▶ Goal of the exercise:
For the listing below, give the number of lines that hold the string "className", without anything else.

▶ Dataset:
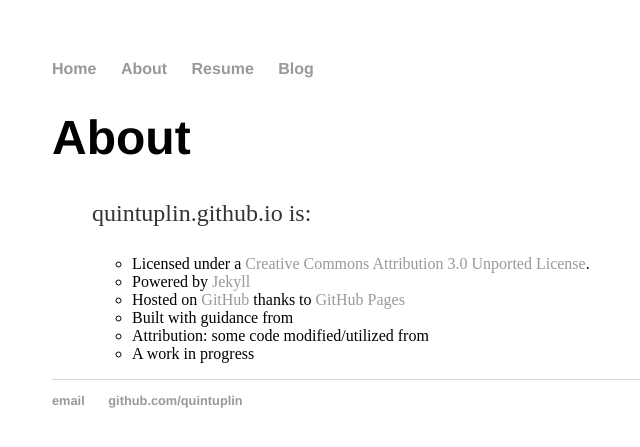
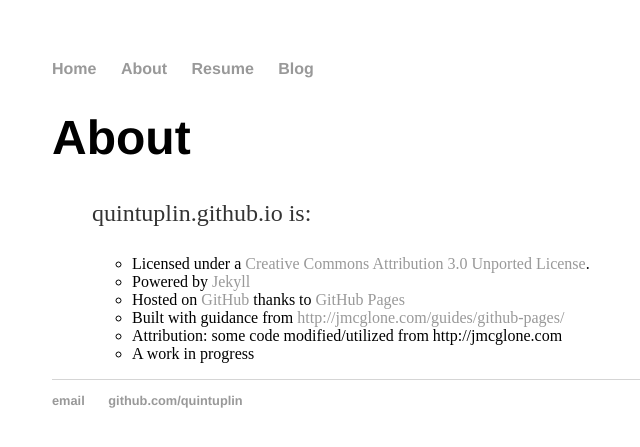
Before and after one commit to Quintuplin/quintuplin.github.io, a Jekyll site: the page built from about/index.html, in a window 1280 px wide. Shown: the top 447 px of the page, without its empty margins (140-780 px from the left). Built offline with Jekyll 4.4.1, drawn with Linux system fonts in a browser that asks for light colours; some of the changed lines change nothing that is shown.

Commit message:
Update index.html

```diff
--- a/about/index.html
+++ b/about/index.html
@@ -10,8 +10,8 @@ title: About
 		<li>Licensed under a <a rel="license" href="http://creativecommons.org/licenses/by/3.0/deed.en_US">Creative Commons Attribution 3.0 Unported License</a>. </li>
 		<li>Powered by <a href="http://jekyllrb.com/" title="Jekyll">Jekyll</a></li>
 		<li>Hosted on <a href="http://github.com/quintuplin/quintuplin.github.io" title="This site hosted on GitHub">GitHub</a> thanks to <a href="http://pages.github.com/" title="GitHub Pages">GitHub Pages</a></li>
-		<li>Built with guidance from <a href="http://jmcglone.com/guides/github-pages/" title="http://jmcglone.com/guides/github-pages/"></a></li>
-		<li>Attribution: some code modified/utilized from <a href="http://jmcglone.com" title="http://jmcglone.com"></a></li>
+		<li>Built with guidance from <a href="http://jmcglone.com/guides/github-pages/" title="http://jmcglone.com/guides/github-pages/">http://jmcglone.com/guides/github-pages/</a></li>
+		<li>Attribution: some code modified/utilized from <a href="http://jmcglone.com" title="http://jmcglone.com"></a>http://jmcglone.com</li>
 
 		<li>A work in progress</li>
 	      </ul>
```
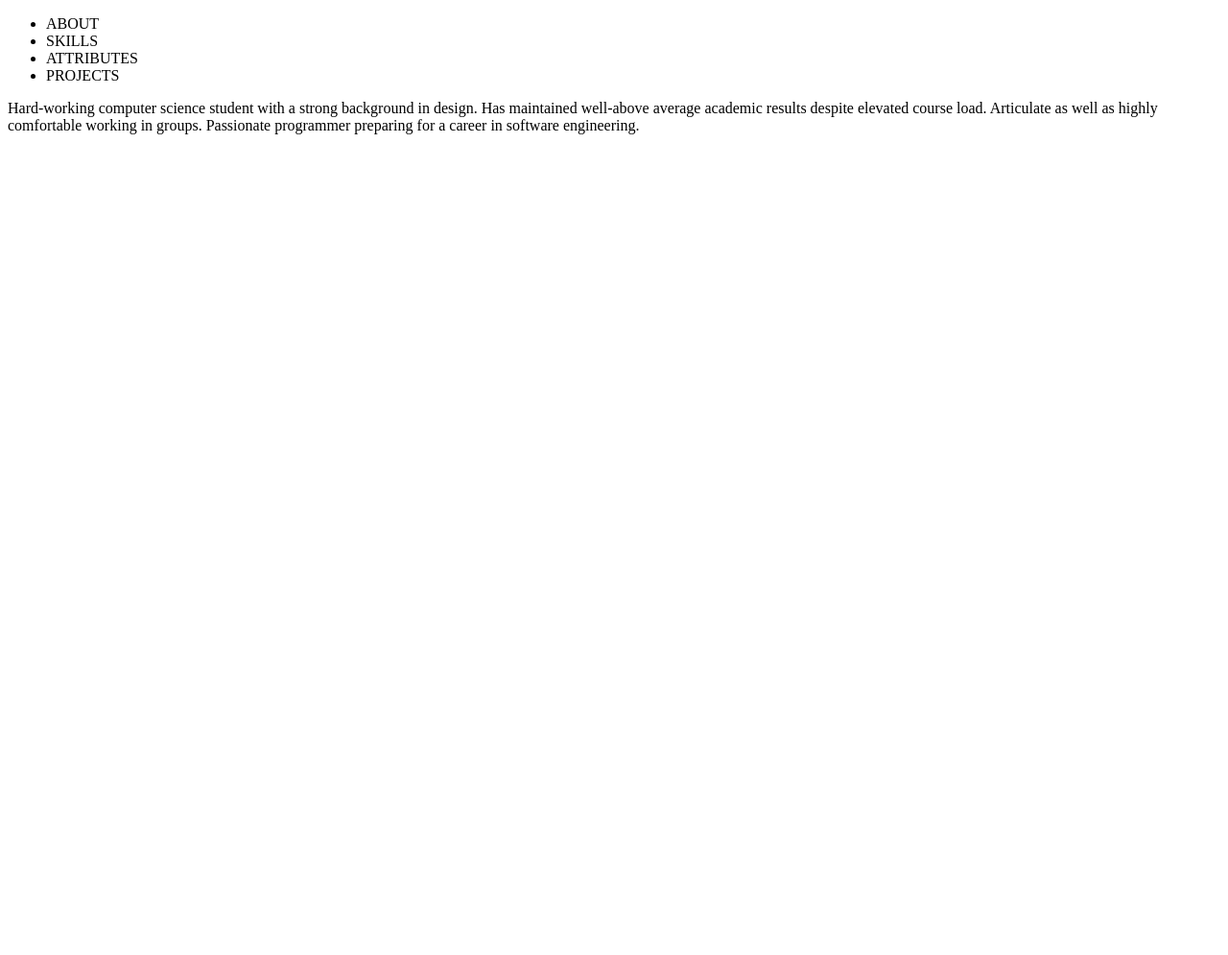
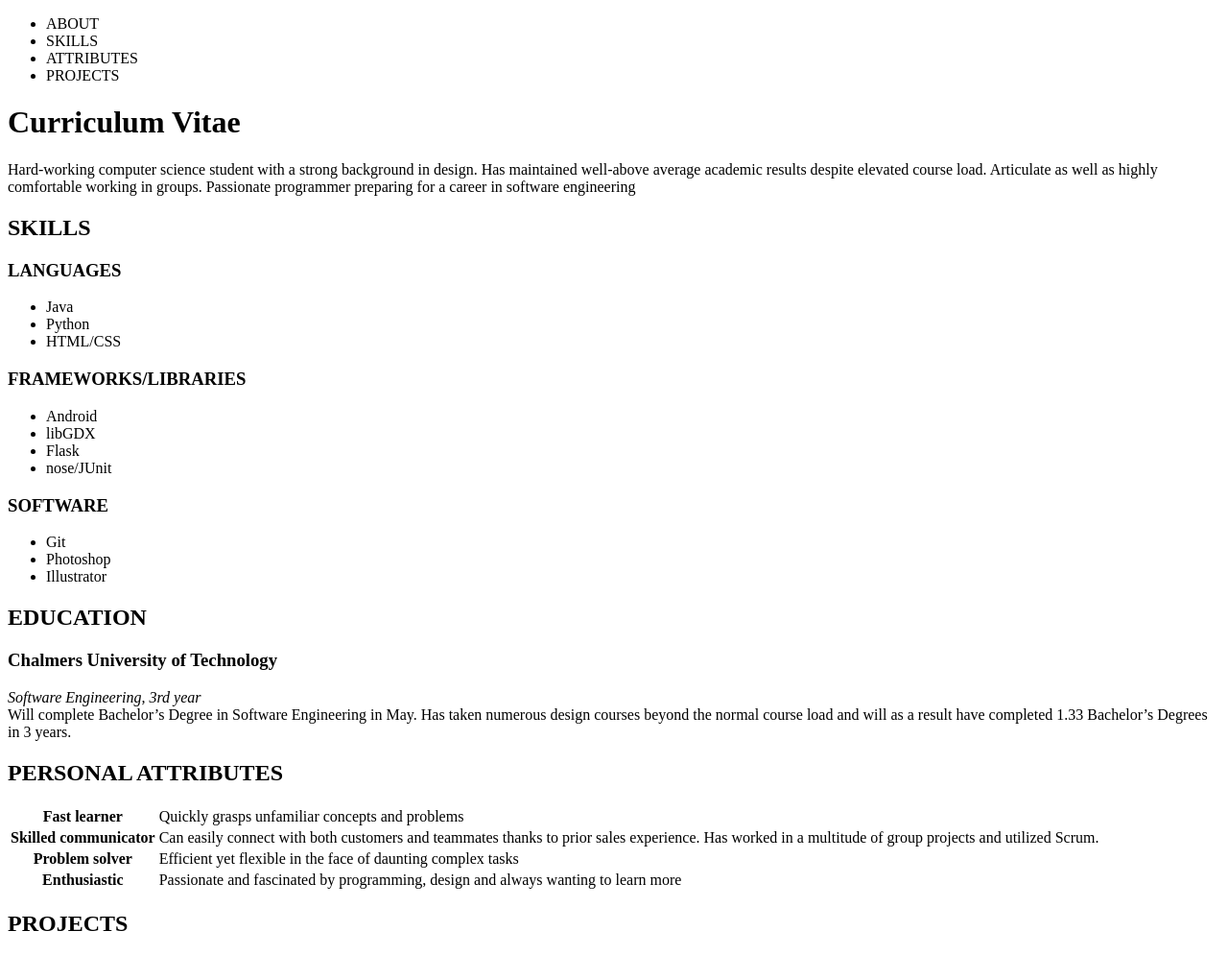
Before and after one commit to iyor/venndev, a Flask app: page /cv in a window 1280 px wide. Shown: the whole page at 96% size. Before the commit the page ends 140 px from the top, so only its background shows below. Run offline with Flask 2, Linux system fonts and the light colour scheme.

Commit message:
Further work on templates. Added cv.css

```diff
--- a/app/templates/cv.html
+++ b/app/templates/cv.html
@@ -2,6 +2,8 @@
 <html>
 	<head>
 		<title>venn - CV</title>
+		<meta charset="UTF-8" />
+		<link rel="stylesheet" href="/app/static/css/cv.css" />
 	</head>
 	<body>
 		<nav>
@@ -12,16 +14,78 @@
 				<li>PROJECTS</li>
 			</ul>
 		</nav>
-		<div id="intro">
-			Hard-working computer science student with a strong background in design. Has maintained well-above average academic results despite elevated course load. Articulate as well as highly comfortable working in groups. Passionate programmer preparing for a career in software engineering.
-		</div>
-		<div id="skills">
-		</div>
-		<div id="characteristics">
-		</div>
-		<div id="education">
-		</div>
-		<div id="projects">
-		<div>
+		<h1>Curriculum Vitae</h1>
+		<section id="intro">
+			Hard-working computer science student with a strong background in design. Has maintained well-above average academic results despite elevated course load. Articulate as well as highly comfortable working in groups. Passionate programmer preparing for a career in software engineering
+		</section>
+		<section id="skills">
+			<div id="sh1" class="sectionhead">
+				<h2>SKILLS</h2>
+			</div>
+			<h3>LANGUAGES</h3>
+			<ul id="languages">
+				<li>Java</li>
+				<li>Python</li>
+				<li>HTML/CSS</li>
+			</ul>
+			<h3>FRAMEWORKS/LIBRARIES</h3>
+			<ul id="fra/libs">
+				<li>Android</li>
+				<li>libGDX</li>
+				<li>Flask</li>
+				<li>nose/JUnit</li>
+			</ul>
+			<h3>SOFTWARE</h3>
+			<ul id="software">
+				<li>Git</li>
+				<li>Photoshop</li>
+				<li>Illustrator</li>
+			</ul>
+		</section>
+		<section id="education">
+			<div id="sh2" class="sectionhead">
+				<h2>EDUCATION</h2>
+			</div>
+			<h3>Chalmers University of Technology</h3>
+			<em>Software Engineering, 3rd year</em>
+			<br>
+			Will complete Bachelor’s Degree in Software Engineering in May. Has taken numerous design courses beyond the normal course load and will as a result have completed 1.33 Bachelor’s Degrees in 3 years.
+		</section>
+		<section id="characteristics">
+			<div id="sh3" class="sectionhead">
+				<h2>PERSONAL ATTRIBUTES</h2>
+			</div>
+			<table>
+				<tr>
+					<th>Fast learner</th>
+					<td>Quickly grasps unfamiliar concepts and problems</td>
+				</tr>
+				<tr>
+					<th>Skilled communicator</th>
+					<td>Can easily connect with both customers and teammates thanks to prior sales experience. Has worked in a multitude of group projects and utilized Scrum.</td>
+				</tr>
+				<tr>
+					<th>Problem solver</th>
+					<td>Efficient yet flexible in the face of daunting complex tasks</td>
+				</tr>
+				<tr>
+					<th>Enthusiastic</th>
+					<td>Passionate and fascinated by programming, design and always wanting to learn more</td>
+				</tr>
+			</table>
+		</section>
+		<section id="projects">
+			<div id="sh4" class="sectionhead">
+				<h2>PROJECTS</h2>
+			</div>
+			<div id="1">
+			</div>
+			<div id="2">
+			</div>
+			<div id="3">
+			</div>
+		</section>
+		<footer>
+		</footer>
 	</body>
 </html>
```
Also changed, not shown: app/static/css/cv.css (added).
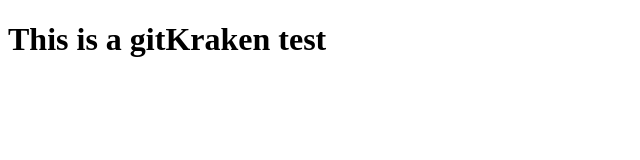
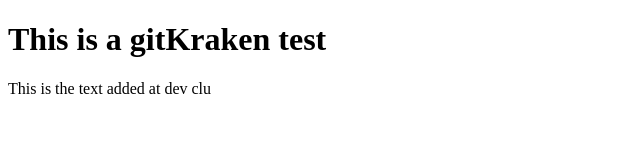
Before and after one commit to clurts/blaTest, a plain HTML site: page index.html in a window 1280 px wide. Shown: the whole page, without its empty margins (0-640 px from the left). Drawn offline with Linux system fonts and the light colour scheme.

Commit message:
add paragraph

```diff
--- a/index.html
+++ b/index.html
@@ -8,5 +8,6 @@
 </head>
 <body>
     <h1>This is a gitKraken test</h1>
+    <p>This is the text added at dev clu</p>
 </body>
 </html>
```
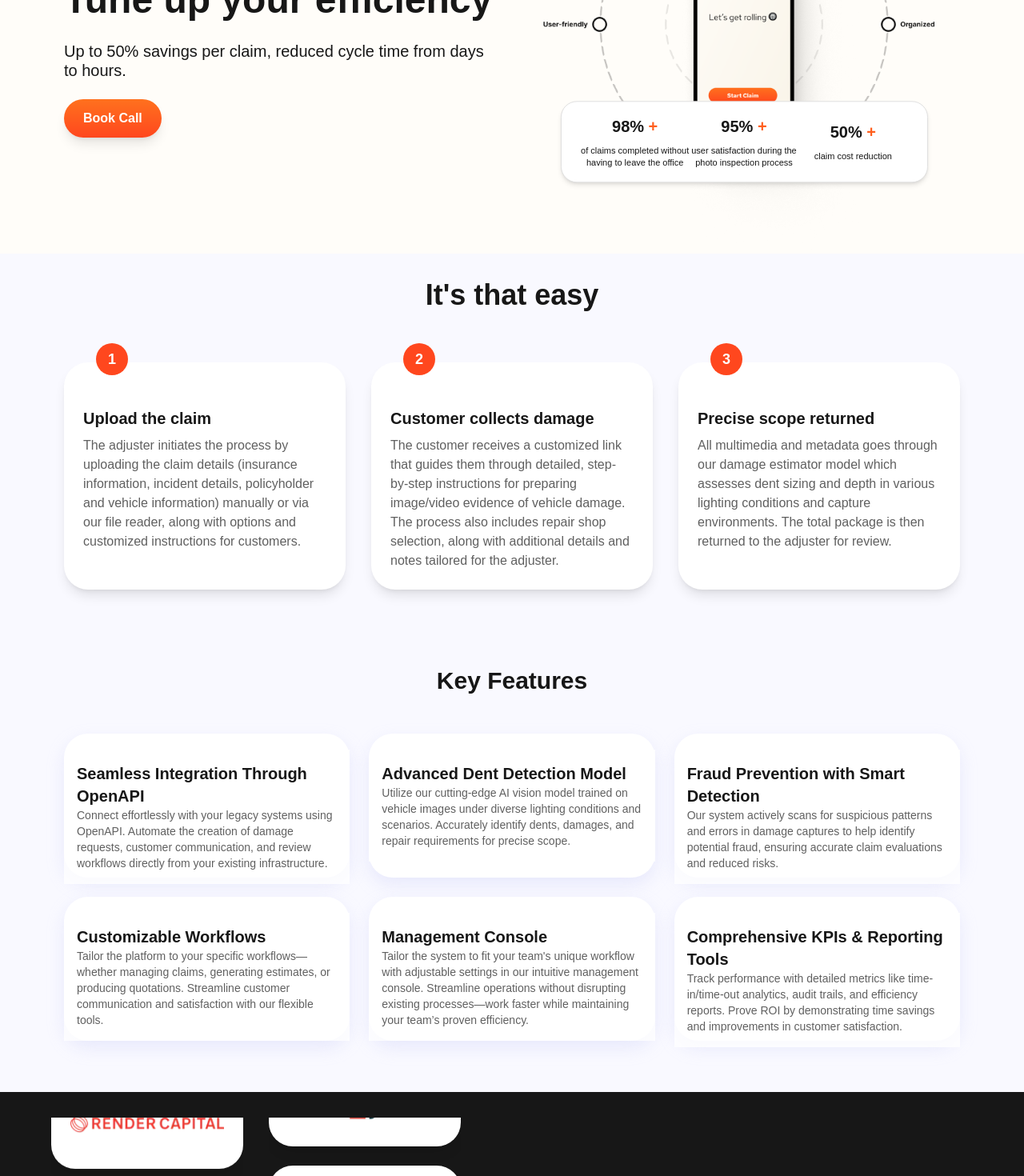
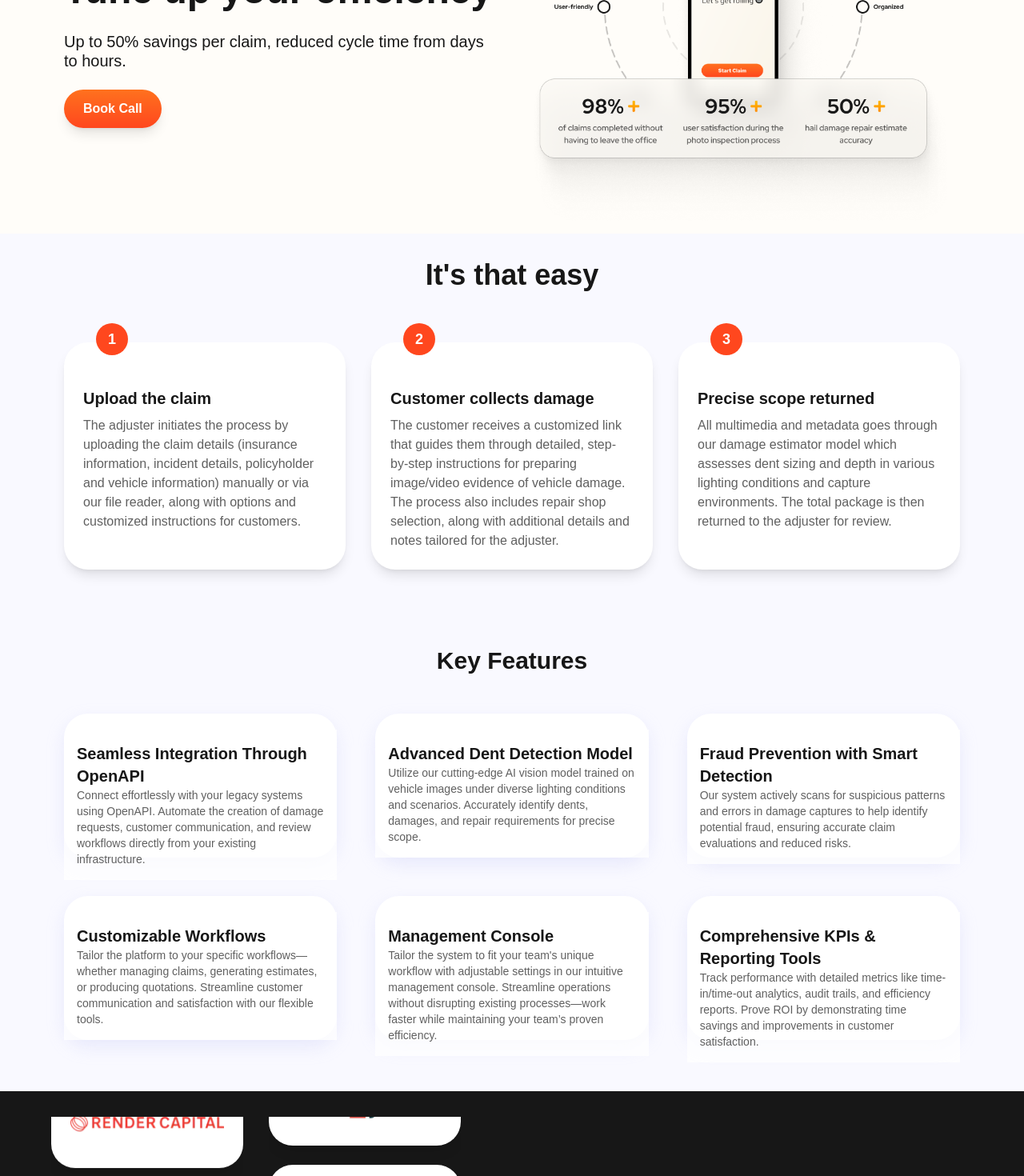
Before and after one commit to DevTaiwo18/OBAI-WEBSITE, a React (Vite) app: page / in a window 1280 px wide. Shown: the part 260-1730 px from the top of the page at 80% size. Built offline with nearby package versions, Linux system fonts and the light colour scheme.

Commit message:
fixed hero section --JMc

```diff
--- a/src/Component/Home_Page/HeroSection.jsx
+++ b/src/Component/Home_Page/HeroSection.jsx
@@ -1,6 +1,6 @@
 import React from "react";
-import mobile_frame from "../../assets/Home Hero.png";
-import Big_frame from "../../assets/Home Hero.png";
+import mobile_frame from "../../assets/Hero.png";
+import Big_frame from "../../assets/Hero.png";
 import StatRow from "./StatRow";
 import StatRowOverlay from "./StatRowOverlay";
 
@@ -23,7 +23,7 @@
 
             {/* Paragraph with updated color */}
             <p className="text-[20px] md:text-[20px] leading-[24px] text-[#171717] text-left">
-            Up to 50% savings per claim, reduced cycle time from days to hours.
+              Up to 50% savings per claim, reduced cycle time from days to hours.
             </p>
           </div>
 
@@ -46,16 +46,11 @@
             className="w-full h-auto z-0"
           />
           {/* StatRow Overlay */}
-          <div className="absolute top-[74%] w-full max-w-[1200px] flex justify-start">
-            <StatRowOverlay />
-          </div>
+
         </div>
       </div>
 
       {/* Stats Row for small screens */}
-      <div className="md:hidden flex justify-center mt-4 mb-3">
-        <StatRow />
-      </div>
     </div>
   );
 };
--- a/src/Component/Home_Page/KeyFeatures.jsx
+++ b/src/Component/Home_Page/KeyFeatures.jsx
@@ -62,7 +62,7 @@
     <section className="py-8 md:py-16 px-1 md:px-16 bg-[#F9F9FF]">
       <div className="container mx-auto px-4">
         <h2 className="text-3xl font-extrabold text-center text-[#171717] mb-12">Key Features</h2>
-        <div className="grid grid-cols-1 md:grid-cols-2 lg:grid-cols-3 gap-6">
+        <div className="grid grid-cols-1 md:grid-cols-2 lg:grid-cols-3 gap-12">
           {features.map((feature, index) => (
             <FeatureCard key={index} {...feature} />
           ))}
```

▶ Answer to this problem:
9